Two years ago, billionaire David Geffen donated $100 million for renovations and naming rights to David Geffen Hall. Wealthy due to his success as a music promoter and executive, Mr. Geffen is well-known today for his philanthropy. For example, UCLA’s School of Medicine was renamed in his honor following a $200 million donation in 2001. I’m not opposed to these donations, in and of themselves. … Continue reading Elected Officials, not Philanthropists, Should Make Decisions for Our Country
When we discuss economics there are, very broadly, two types of people: First, there are regular people. They mostly need to work, and a lot of them try to save enough so that they can retire someday. Some of them succeed, but increasingly, many do not. Being a regular person means spending most of your income. Some live very well, and some live very poorly. … Continue reading My Tax Philosophy
By any measure, Secretary Price’s chartered flight is an unreasonable use of taxpayer money.
Donald Trump sent the American people a clear message on Tuesday when he announced an end to Deferred Action for Childhood Arrivals (DACA): in Trump’s America it is acceptable to deny people their humanity and deport them from the country they grew up in because they have a different skin color, talk with a different accent, or come from a different part of the world.
Our politics has changed a lot over the last 52 years, from July 28, 1965 to July 28, 2017.
Back in 2008 Henry Paulson, the Treasury Secretary in the Bush administration, needed to put billions of dollars of the taxpayers money at risk to bail out the big banks.
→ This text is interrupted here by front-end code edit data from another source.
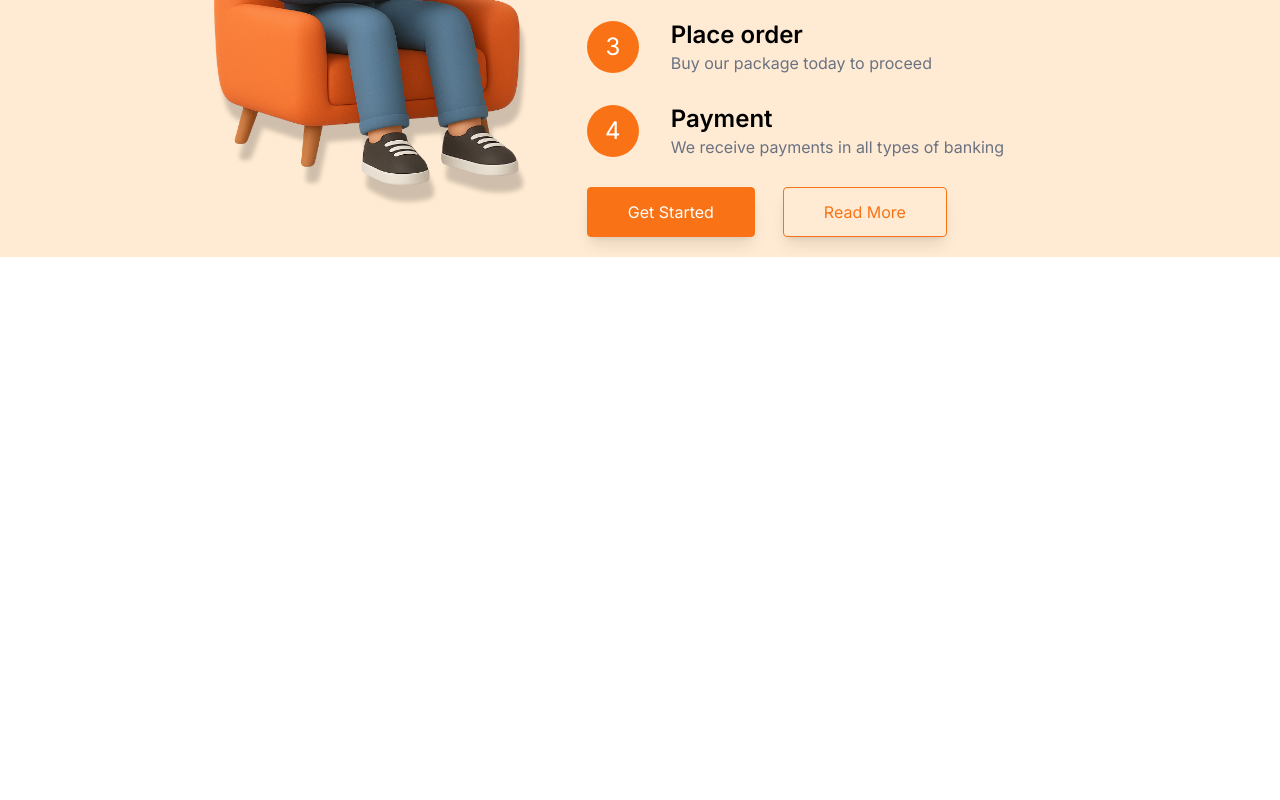
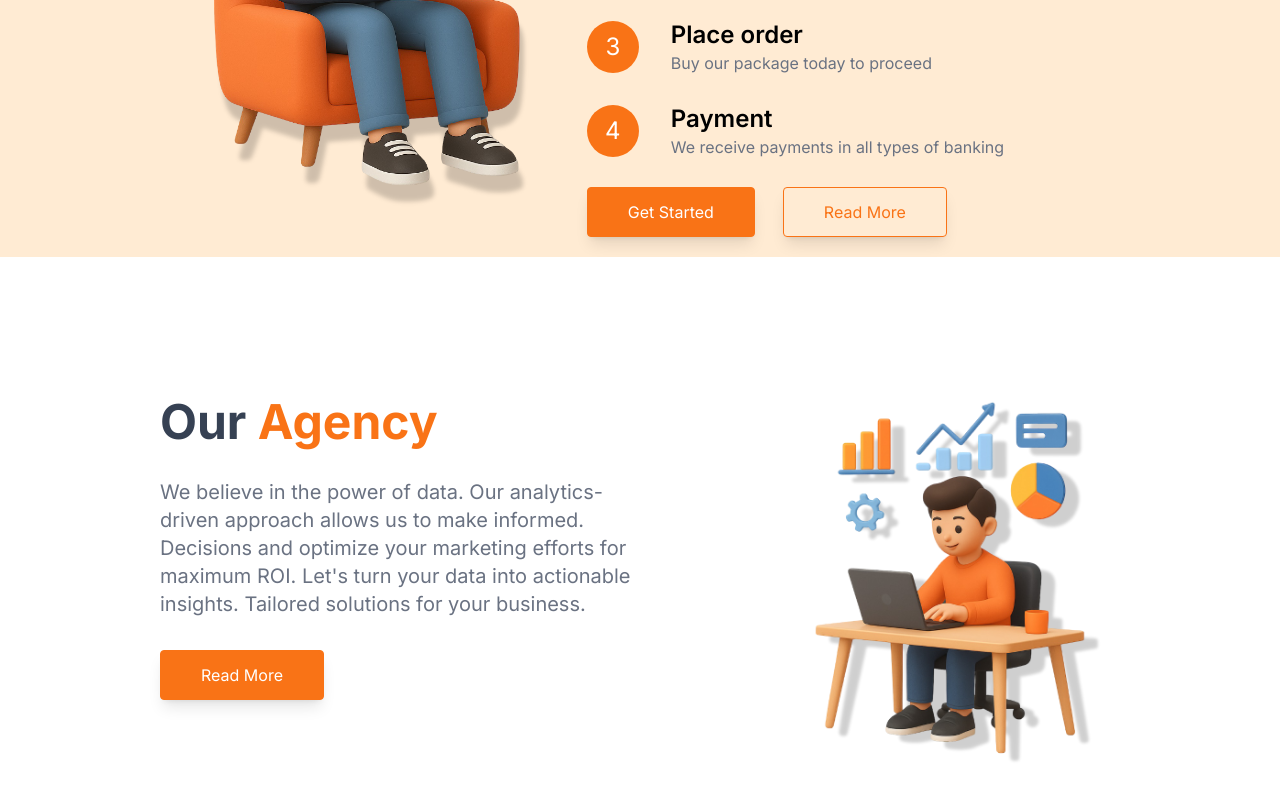
Before and after one commit to Staggs-hertz/brandbuzz-website, a React (Vite) app: page / in a window 1280 px wide. Shown: the part 1639-2439 px from the top of the page. Before the commit the page ends 1896 px from the top, so only its background shows below. Built offline with nearby package versions, Linux system fonts and the light colour scheme.

Commit message:
create the OurAgency section component

```diff
--- a/src/App.jsx
+++ b/src/App.jsx
@@ -3,6 +3,7 @@ import Navbar from "./components/Navbar";
 import Hero from "./components/Hero";
 import Services from "./components/Services";
 import SolutionSteps from "./components/SolutionSteps";
+import OurAgency from "./components/OurAgency";
 
 const App = () => {
   const [theme, setTheme] = useState(
@@ -14,6 +15,7 @@ const App = () => {
       <Hero />
       <Services />
       <SolutionSteps />
+      <OurAgency />
     </div>
   );
 };
--- /dev/null
+++ b/src/components/OurAgency.jsx
@@ -0,0 +1,37 @@
+import React from "react";
+import assets from "../assets/assets";
+
+const OurAgency = () => {
+  return (
+    <div className="px-4 sm:px-12 lg:px-24 xl:px-40 py-11 flex items-center justify-between max-md:flex-col">
+      {/* Below is the left hand side of the section */}
+      <div className="space-y-8">
+        <h2 className="font-bold text-4xl sm:text-5xl text-gray-700 dark:text-white">
+          Our <span className="text-primary">Agency</span>
+        </h2>
+        <p className="text-gray-500 dark:text-gray-300 mx-auto text-xl md:w-9/12 ml-0">
+          We believe in the power of data. Our analytics-driven approach allows
+          us to make informed. <br />
+          Decisions and optimize your marketing efforts for maximum ROI. Let's
+          turn your data into actionable insights. Tailored solutions for your
+          business.
+        </p>
+        <div className="flex">
+          <a
+            href="#"
+            className="text-white text-md bg-primary border border-primary py-3 px-10 rounded hover:scale-105 transition-all shadow-lg flex-wrap"
+          >
+            Read More
+          </a>
+        </div>
+      </div>
+
+      {/* Below is the right hand side of the section */}
+      <div className="max-md:w-10/12 mx-auto">
+        <img src={assets.agency_img} className="w-full" alt="" />
+      </div>
+    </div>
+  );
+};
+
+export default OurAgency;
--- a/src/components/SolutionSteps.jsx
+++ b/src/components/SolutionSteps.jsx
@@ -6,7 +6,7 @@ const SolutionSteps = () => {
   return (
     <div className="px-4 sm:px-12 lg:px-24 xl:px-40 flex justify-between items-center bg-orange-200/50 dark:bg-primary/20 max-md:flex-col">
       {/* Below is the left hand side of the section */}
-      <div>
+      <div className="max-md:w-10/12 mx-auto">
         <img src={assets.solution_img} className="w-11/12 m-auto" alt="" />
       </div>
 
```
Also changed, not shown: src/assets/agency.png.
We as a nation have decided that we never want to do that again.
Congress finally got the message from the American people. And the message they received is clear: major political donors should have more money and more influence on politics.
The strength of any state is its people. To succeed and grow, a state needs its citizens to be engaged, both civically and economically.
When I was young, people knew what “our way of life” meant. And that’s what worries me.
During every election cycle it seems that all anyone can talk about is the necessity for a dramatic change in the political system. Yet, each time a new Congress is sworn in, it seems to be more of the same.
We live in an increasingly polarized political landscape. More and more it seems that Americans are entrenched in their views, with little desire or ability to see things from other perspectives.
Our nation is, as it always is, trying to determine what the role of government should be.
Many businesses require employees to agree to non-compete agreements — meaning making the employee agree not to work for any competitor after leaving. There are a few instances in which this is reasonable.